(Edit difference data)
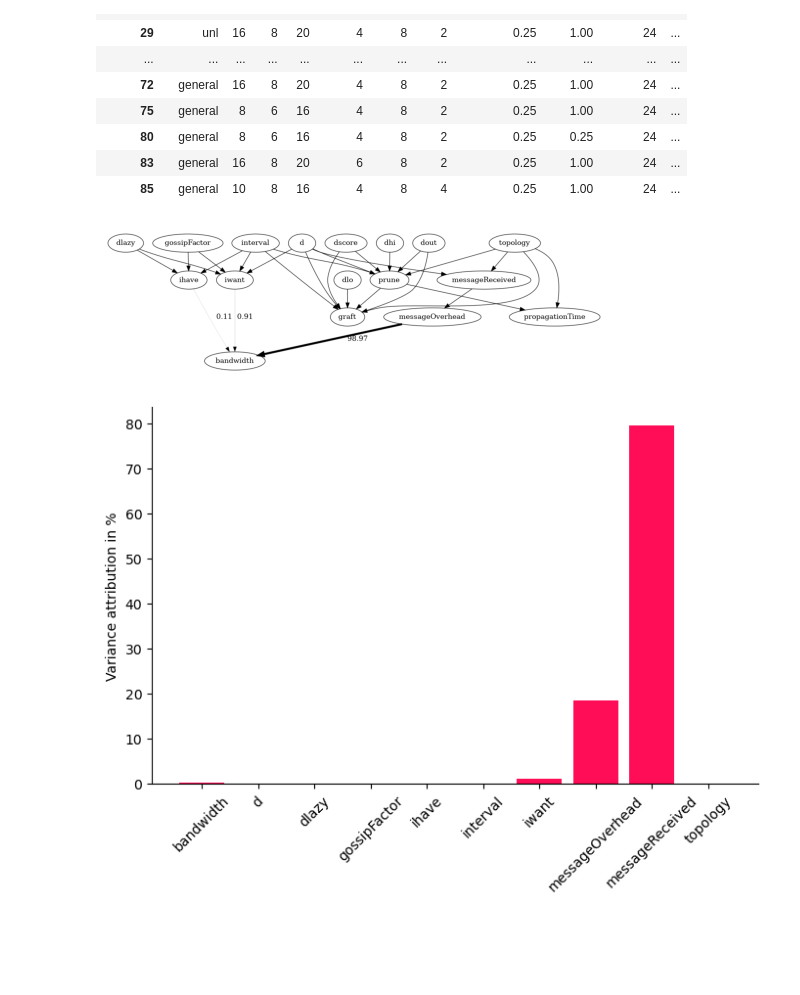
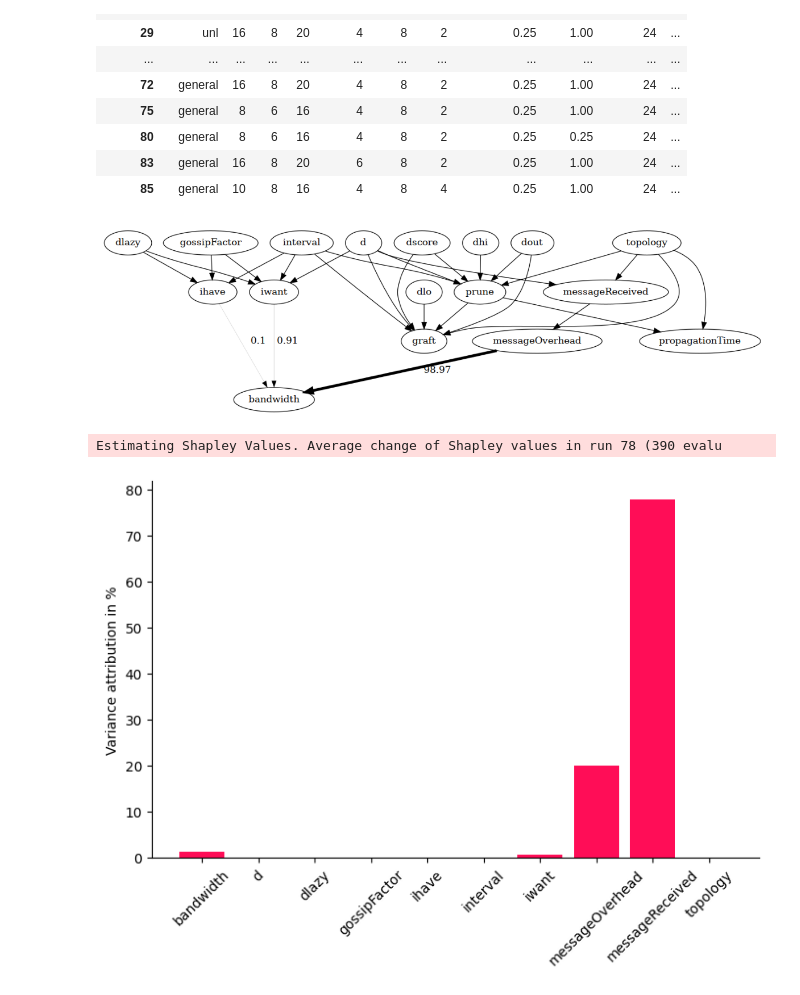
Before and after one commit to FlavScheidt/flexi-pipe, a Jupyter notebook: data/CausalAnalysis/Model1.ipynb, the cells around one changed output. Drawn from its saved outputs; the diff is of its cells as text; code cells hidden in the pictures; blank space fills up the shorter version.

Commit message:
update with relative paths

```diff
--- a/data/CausalAnalysis/Model1.ipynb
+++ b/data/CausalAnalysis/Model1.ipynb
@@ -39,7 +37,7 @@ causal_graph = nx.DiGraph([('d', 'messageReceived'),
                          ])
 # %%
 #Import data
-data = pd.read_csv(path+'/data/Notebooks/datasets/timeSeries1_verified.csv',header=0, index_col=0)
+data = pd.read_csv('../Notebooks/datasets/timeSeries1_verified.csv',header=0, index_col=0)
 df = pd.DataFrame(data)
 
 df.head(10)
@@ -153,7 +151,7 @@ events.head(100)
 # %%
 #Import consolidated measurement data
 
-data = pd.read_csv(path+'/data/Notebooks/datasets/bandwidth.csv',header=0, index_col=0)
+data = pd.read_csv('../Notebooks/datasets/bandwidth.csv',header=0, index_col=0)
 df2 = pd.DataFrame(data)
 
 df2 = df2.drop(columns=['Unnamed: 19', 'stddev_propagationTime', 'stddev_messageOverhead', 'stddev_bandwidth'])
@@ -209,14 +207,14 @@ gcm.fit(scm, consolidated)
 # %%
 def convert_to_percentage(value_dictionary):
     total_absolute_sum = np.sum([abs(v) for v in value_dictionary.values()])
     return {k: abs(v) / total_absolute_sum * 100 for k, v in value_dictionary.items()}
 
 
 arrow_strengths = gcm.arrow_strength(scm, target_node='bandwidth')
 
-gcm.util.plot(causal_graph, causal_strengths=convert_to_percentage(arrow_strengths))#, figure_size=[15, 10])
+gcm.util.plot(causal_graph, causal_strengths=convert_to_percentage(arrow_strengths), figure_size=[15, 10])
 # %% [output]
-[figure, old version]
+[figure, new version]
 # %%
 def bar_plot(value_dictionary, ylabel, uncertainty_attribs=None, figsize=(8, 5)):
     value_dictionary = {k: value_dictionary[k] for k in sorted(value_dictionary)}
@@ -241,7 +239,8 @@ iccs = gcm.intrinsic_causal_influence(scm, target_node='bandwidth', num_samples_
 
 bar_plot(convert_to_percentage(iccs), ylabel='Variance attribution in %')
 # %% [output]
+Estimating Shapley Values. Average change of Shapley values in run 78 (390 evalu
-[figure, old version]
+[figure, new version]
 # %%
 consolidated['bandwidth'].plot(ylabel='Bandwidth in messages/s', figsize=(15,5), rot=45)
 # plt.vlines(np.arange(0, consolidated.shape[0])[consolidated['messageReceived']], consolidated['bandwidth'].min(), consolidated['bandwidth'].max(), linewidth=10, alpha=0.3, color='r')
```
Also changed, not shown: parts of 2 cells of this notebook.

Work required>
In the records above, find every line that contains the word "iccs" and copy it.

Expected answer>
@@ -241,7 +239,8 @@ iccs = gcm.intrinsic_causal_influence(scm, target_node='bandwidth', num_samples_
 bar_plot(convert_to_percentage(iccs), ylabel='Variance attribution in %')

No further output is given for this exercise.